order of oddfish cover

The Order of Oddfish

cap

A piece of cake

 


My aunt Lorna outdid herself decorating the cake for last week’s Order of Odd-Fish release party in Michigan. That’s right, she painstakingly hand-decorated that cake to look like the cover of the book. Understandably, everyone was hesitant to eat it . . . but eat it we did.

 

We had some close calls that weekend. Lorna’s husband, my uncle Paul, had a heart attack the day before the party. He’s okay now, and in the long term he will be fine, but we were all terrified and worried. And then, the morning of the party, my cousin Marissa fell down the stairs and got a faceful of broken glass. She had to get stitches around her right eye (luckily, she’s not blinded). The more superstitious among our family darkly murmured that “everything comes in threes” and expected a third calamity. I rolled my eyes and pooh-poohed them, so of course this happened.

 

Marissa’s accident was also unfortunate because Marissa, my Aunt Sandee, and her boyfriend Frank were going to surprise me by dressing up as Sefino, Aunt Lily, and Colonel Korsakov respectively for the party. They still have the costumes; if I do a reading in the Detroit area, I’ll insist they come and rabble-rouse in character.

 

My parents threw the party at my sister Krystin and brother-in-law Lloyd’s house. I’m deeply grateful. It was a beautiful Sunday afternoon. Family, teachers, and friends from all throughout my life were there. My mother wisely arranged for the guests to wear name tags so I wouldn’t embarrass myself by forgetting someone’s name.

 

I did, of course. Repeatedly.

 

I read aloud the part when Jo and Fiona exchange insults before their duel.
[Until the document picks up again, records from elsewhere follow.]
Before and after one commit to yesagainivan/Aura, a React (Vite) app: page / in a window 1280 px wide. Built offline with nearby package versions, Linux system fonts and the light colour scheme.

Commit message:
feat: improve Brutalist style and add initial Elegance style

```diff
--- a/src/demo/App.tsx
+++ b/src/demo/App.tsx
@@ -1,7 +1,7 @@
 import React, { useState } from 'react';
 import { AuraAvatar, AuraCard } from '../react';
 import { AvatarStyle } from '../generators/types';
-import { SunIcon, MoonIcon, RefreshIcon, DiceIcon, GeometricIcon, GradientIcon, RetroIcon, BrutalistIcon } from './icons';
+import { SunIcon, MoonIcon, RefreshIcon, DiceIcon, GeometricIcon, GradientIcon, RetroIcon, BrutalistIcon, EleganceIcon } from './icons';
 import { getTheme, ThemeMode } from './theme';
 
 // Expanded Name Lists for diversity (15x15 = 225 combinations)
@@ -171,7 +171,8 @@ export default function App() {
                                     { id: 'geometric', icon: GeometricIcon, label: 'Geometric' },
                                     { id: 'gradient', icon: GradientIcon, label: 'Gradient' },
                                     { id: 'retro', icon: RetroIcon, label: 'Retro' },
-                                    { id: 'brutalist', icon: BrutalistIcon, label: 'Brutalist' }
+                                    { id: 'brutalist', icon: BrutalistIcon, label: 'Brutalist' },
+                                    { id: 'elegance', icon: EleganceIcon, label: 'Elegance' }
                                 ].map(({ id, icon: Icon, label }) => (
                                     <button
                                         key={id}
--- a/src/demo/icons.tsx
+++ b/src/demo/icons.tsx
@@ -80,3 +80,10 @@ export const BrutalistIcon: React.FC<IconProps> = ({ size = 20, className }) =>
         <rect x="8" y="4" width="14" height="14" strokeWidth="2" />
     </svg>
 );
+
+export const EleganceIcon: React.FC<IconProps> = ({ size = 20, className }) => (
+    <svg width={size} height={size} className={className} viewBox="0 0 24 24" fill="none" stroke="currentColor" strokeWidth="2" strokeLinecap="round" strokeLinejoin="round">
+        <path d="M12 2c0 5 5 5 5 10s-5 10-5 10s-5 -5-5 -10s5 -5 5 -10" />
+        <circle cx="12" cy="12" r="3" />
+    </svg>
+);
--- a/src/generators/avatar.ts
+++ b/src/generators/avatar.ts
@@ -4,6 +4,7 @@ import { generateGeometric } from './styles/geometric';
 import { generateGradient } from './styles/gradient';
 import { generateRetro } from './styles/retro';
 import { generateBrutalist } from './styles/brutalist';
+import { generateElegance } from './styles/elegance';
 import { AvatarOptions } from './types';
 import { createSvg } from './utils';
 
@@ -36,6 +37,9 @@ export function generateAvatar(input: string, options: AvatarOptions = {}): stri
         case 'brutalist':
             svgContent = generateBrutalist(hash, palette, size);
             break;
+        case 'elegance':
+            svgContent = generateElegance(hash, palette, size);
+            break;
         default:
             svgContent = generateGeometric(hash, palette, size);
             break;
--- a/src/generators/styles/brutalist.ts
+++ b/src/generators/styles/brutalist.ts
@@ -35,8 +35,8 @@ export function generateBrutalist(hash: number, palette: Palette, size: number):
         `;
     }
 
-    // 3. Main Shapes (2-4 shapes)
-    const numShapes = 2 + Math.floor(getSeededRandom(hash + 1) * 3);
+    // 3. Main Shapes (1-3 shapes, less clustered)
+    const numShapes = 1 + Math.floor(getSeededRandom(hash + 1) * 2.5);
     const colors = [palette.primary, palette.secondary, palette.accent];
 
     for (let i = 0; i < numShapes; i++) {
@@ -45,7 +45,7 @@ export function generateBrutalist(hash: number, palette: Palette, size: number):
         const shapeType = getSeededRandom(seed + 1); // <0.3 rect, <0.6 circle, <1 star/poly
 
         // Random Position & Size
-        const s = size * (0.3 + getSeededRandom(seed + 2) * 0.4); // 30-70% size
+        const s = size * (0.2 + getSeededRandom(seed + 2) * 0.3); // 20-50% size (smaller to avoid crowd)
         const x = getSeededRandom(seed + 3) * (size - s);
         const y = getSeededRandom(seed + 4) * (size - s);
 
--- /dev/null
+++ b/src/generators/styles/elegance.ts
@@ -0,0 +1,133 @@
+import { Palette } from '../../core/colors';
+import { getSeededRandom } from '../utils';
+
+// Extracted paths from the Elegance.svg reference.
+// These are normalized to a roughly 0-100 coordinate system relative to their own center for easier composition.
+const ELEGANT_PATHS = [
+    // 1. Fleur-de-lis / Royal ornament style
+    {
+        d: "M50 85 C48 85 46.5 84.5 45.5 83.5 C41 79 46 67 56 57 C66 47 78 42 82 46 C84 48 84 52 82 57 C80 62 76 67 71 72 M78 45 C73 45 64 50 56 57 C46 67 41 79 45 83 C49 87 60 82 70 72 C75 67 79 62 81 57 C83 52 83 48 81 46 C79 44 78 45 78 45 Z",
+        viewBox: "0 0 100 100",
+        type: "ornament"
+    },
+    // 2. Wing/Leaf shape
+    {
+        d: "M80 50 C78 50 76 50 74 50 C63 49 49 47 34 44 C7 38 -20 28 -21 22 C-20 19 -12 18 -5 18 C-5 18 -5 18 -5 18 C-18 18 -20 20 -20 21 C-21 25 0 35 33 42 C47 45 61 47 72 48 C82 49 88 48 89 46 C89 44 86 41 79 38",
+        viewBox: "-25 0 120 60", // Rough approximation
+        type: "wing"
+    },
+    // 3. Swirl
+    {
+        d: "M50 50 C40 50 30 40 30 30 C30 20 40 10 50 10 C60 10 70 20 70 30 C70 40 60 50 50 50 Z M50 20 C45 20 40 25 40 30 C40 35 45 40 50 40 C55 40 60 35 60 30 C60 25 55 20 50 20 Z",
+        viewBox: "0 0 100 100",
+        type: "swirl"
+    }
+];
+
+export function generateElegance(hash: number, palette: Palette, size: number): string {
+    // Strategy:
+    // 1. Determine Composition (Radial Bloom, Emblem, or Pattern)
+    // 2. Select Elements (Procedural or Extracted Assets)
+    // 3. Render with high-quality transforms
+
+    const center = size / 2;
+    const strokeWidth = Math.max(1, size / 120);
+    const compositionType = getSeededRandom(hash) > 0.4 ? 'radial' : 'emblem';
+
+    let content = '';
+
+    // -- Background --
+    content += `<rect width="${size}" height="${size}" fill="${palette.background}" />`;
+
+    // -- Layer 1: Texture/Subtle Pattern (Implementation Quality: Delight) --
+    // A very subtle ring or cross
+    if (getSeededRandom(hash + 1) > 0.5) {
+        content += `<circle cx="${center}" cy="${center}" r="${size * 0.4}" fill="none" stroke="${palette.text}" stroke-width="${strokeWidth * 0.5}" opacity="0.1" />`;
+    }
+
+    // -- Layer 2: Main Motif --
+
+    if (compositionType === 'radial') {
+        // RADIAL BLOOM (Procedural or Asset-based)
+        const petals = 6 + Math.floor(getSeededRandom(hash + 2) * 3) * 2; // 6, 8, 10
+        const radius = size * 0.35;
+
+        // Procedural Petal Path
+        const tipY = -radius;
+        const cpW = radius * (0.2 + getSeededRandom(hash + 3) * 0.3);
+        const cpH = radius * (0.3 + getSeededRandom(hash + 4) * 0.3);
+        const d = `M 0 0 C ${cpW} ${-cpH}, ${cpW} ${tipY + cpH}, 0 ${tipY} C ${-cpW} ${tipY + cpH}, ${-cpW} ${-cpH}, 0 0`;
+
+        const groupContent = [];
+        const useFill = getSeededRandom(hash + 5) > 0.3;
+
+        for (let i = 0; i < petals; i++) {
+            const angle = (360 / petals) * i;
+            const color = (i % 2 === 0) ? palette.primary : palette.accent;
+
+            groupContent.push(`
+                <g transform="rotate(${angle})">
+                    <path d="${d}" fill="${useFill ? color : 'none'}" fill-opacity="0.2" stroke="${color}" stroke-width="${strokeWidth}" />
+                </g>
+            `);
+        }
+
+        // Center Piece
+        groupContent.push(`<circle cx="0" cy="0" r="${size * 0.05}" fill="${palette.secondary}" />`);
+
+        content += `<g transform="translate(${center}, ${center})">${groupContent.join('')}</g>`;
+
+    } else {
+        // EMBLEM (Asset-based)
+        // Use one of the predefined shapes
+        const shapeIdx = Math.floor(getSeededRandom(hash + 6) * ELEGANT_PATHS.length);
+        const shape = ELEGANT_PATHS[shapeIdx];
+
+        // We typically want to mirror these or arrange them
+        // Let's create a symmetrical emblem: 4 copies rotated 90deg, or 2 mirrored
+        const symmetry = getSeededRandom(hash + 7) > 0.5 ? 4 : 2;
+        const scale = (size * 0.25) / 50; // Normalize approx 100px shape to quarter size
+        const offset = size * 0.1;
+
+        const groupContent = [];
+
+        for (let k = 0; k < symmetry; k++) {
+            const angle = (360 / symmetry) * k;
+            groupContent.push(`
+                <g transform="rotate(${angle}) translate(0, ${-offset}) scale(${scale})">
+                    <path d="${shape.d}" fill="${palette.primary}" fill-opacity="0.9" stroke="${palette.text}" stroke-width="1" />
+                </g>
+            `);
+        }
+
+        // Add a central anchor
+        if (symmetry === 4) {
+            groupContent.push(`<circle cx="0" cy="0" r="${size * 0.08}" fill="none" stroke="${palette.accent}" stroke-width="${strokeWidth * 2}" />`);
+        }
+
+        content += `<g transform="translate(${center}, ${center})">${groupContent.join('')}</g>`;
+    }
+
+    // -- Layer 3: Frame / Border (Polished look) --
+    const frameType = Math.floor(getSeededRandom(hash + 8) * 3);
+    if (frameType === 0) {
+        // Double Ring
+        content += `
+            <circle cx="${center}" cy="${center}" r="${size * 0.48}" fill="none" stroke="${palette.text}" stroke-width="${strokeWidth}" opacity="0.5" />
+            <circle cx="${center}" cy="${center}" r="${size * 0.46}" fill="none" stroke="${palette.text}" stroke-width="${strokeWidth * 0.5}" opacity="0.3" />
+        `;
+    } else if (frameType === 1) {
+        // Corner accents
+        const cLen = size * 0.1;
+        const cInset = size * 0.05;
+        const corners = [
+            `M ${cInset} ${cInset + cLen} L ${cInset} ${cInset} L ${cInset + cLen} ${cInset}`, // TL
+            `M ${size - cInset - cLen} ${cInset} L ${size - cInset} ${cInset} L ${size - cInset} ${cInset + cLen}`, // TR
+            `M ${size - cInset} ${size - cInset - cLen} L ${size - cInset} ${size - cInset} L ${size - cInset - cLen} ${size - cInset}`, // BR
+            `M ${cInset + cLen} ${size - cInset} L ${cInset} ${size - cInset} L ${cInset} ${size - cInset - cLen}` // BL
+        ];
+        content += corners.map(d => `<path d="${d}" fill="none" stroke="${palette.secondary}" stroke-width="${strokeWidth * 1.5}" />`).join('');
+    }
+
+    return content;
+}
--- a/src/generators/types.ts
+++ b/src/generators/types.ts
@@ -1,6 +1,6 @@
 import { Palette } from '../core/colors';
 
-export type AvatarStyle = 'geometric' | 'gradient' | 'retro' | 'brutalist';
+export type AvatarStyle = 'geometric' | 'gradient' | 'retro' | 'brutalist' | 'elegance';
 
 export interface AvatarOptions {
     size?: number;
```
It’s the same part I read at the book release party at the Hideout. I think I oversold it a bit, screaming and hopping about with what I thought was dramatic energy. Any video of this should probably be destroyed.

 

I was excited to see long-lost friends from my childhood, high school, and even post-college, but I was most thrilled to meet again my old teachers from high school (Bishop Foley in Madison Heights, Michigan) . There they are above. Starting second-from-the-left and moving to the right, there’s Mrs. DeRyckyre, my computer science teacher; Mrs. Molnar, my English teacher (and now principal of the school); Mr. Rabaut, my yearbook teacher (I was, ahem, the co-editor of the yearbook); and Mr. Valinski, my European History teacher (and a very, very funny man).

 

I’d been programming games since fifth grade, but Mrs. DeRyckyre’s class was the first time I was forced to clearly analyze a problem and adhere to good design standards in my programming. Computer programming is what has paid the bills while I’ve been working on my writing. I owe her a great debt.

 

I had Mrs. Molnar twice for English class. She had the rare talent of finding ways to let you use your imagination while still holding you to high levels of rigor. I vividly remember being caught passing a note in her class. Mrs. Molnar’s notorious policy was that she would gleefully read any intercepted note out loud, in front of everyone. That was inconceivable; the contents of the note were too damning; so I ate the note. To her credit, Mrs. Molnar sat there and made me chew and swallow the whole thing. You would not believe how long it takes to eat an entire piece of loose-leaf paper.

 

Mr. Rabaut was twenty-six when he taught my yearbook class. Everyone loved him. When the first boxes of The Order of Odd-Fish arrived on my doorstep, I was reminded of the day our newly-printed yearbooks first arrived at our school. Mr. Rabaut held the yearbook high in front of our class and intoned, “We… made… a… book!” Somehow, that gave me chills.

 

Mr. Valinski was my European History teacher. He was certainly one of the wittiest and most urbane of my teachers. I loved his class so much that I actually bought the textbook when the year was over. It was an AP class, and I relished the nerdy thrill of cramming for the apocalyptic end-of-the-year test. My basement became a wild thicket of homemade flash card piles and timelines taped to the wall; I was enraptured by Otto von Bismarck, mesmerized by the Defenestration of Prague. This was all due to Mr. Valinski’s fantastic teaching.

 

So, to all my teachers — including Mr. Clancy and Mrs. Miller, who couldn’t make it — I want to offer my heartfelt thanks. And thanks to everyone, family and friends, who came to the party. One of the nice things about publishing Odd-Fish is that it’s given me an excuse to get back in touch with a lot of great people from my past. It’s a treat.